Calling a section of the state's sentencing laws "counterintuitive," a district judge said Thursday that she had no choice but to impose a standard sentence for one of Billings' most prolific drunken-drivers.
Judge Susan Watters said she was bound by the sentencing law in the case of William Dean Grussing, whom she ordered to spend 13 months in state custody, followed by five years of probation, for his 12th DUI conviction.
Watters and Deputy County Attorney Robert Spoja said several factors determined an appropriate sentence in the case, but a state law that sets sentencing standards was the main barrier between Grussing and a lengthy prison term.
Watters reviewed the statute during Grussing's sentencing hearing, explaining that a maximum sentence of five years in custody can be imposed for a felony DUI conviction in cases where a defendant previously attended a treatment program while incarcerated for a DUI offense.

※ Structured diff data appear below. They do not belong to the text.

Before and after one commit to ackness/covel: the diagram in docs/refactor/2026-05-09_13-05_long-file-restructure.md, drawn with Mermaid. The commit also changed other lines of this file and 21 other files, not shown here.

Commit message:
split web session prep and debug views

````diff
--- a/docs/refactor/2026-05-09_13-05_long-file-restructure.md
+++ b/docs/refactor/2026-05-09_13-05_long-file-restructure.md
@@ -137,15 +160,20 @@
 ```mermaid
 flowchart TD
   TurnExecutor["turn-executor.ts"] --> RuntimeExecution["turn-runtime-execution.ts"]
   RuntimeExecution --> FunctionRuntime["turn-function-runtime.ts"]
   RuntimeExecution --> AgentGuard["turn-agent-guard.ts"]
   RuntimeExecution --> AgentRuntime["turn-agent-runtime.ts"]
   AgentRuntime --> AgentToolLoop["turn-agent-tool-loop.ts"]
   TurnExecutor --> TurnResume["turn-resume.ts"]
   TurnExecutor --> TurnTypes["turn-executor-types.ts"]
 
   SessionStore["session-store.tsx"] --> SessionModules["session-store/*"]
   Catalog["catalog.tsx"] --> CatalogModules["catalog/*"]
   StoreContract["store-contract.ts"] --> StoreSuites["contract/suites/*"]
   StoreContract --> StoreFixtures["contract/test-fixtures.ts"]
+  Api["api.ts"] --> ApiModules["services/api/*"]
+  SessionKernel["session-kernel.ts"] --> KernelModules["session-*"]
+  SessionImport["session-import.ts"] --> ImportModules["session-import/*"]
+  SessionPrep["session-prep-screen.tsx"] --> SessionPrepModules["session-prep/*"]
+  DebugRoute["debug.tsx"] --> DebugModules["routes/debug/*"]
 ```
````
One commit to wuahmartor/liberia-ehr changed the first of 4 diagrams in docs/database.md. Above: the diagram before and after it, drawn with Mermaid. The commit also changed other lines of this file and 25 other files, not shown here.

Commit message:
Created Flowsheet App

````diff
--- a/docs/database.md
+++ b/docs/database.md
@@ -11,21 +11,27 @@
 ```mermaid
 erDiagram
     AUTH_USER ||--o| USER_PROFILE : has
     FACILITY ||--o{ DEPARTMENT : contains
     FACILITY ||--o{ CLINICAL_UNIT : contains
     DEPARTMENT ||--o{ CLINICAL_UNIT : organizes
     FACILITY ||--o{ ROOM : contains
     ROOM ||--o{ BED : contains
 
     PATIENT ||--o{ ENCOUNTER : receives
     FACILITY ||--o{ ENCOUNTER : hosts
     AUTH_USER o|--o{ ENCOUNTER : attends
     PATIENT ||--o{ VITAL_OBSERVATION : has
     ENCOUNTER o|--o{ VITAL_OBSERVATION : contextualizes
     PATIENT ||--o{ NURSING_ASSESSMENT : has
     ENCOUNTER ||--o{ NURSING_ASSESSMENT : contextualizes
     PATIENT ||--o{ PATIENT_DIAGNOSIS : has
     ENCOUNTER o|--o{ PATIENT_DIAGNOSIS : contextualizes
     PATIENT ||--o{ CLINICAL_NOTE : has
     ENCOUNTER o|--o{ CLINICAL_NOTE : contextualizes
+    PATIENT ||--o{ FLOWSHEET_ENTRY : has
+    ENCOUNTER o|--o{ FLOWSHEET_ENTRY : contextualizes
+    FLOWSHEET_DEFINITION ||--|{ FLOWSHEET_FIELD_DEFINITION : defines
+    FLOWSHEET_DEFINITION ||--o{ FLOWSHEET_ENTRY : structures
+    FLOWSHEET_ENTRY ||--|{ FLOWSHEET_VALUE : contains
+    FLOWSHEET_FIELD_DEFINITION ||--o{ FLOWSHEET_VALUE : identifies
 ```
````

But, as in Grussing's case, a defendant who did not previously participate in a state Department of Corrections treatment program can be sentenced only to a standard term of 13 months, followed by a maximum probation of five years.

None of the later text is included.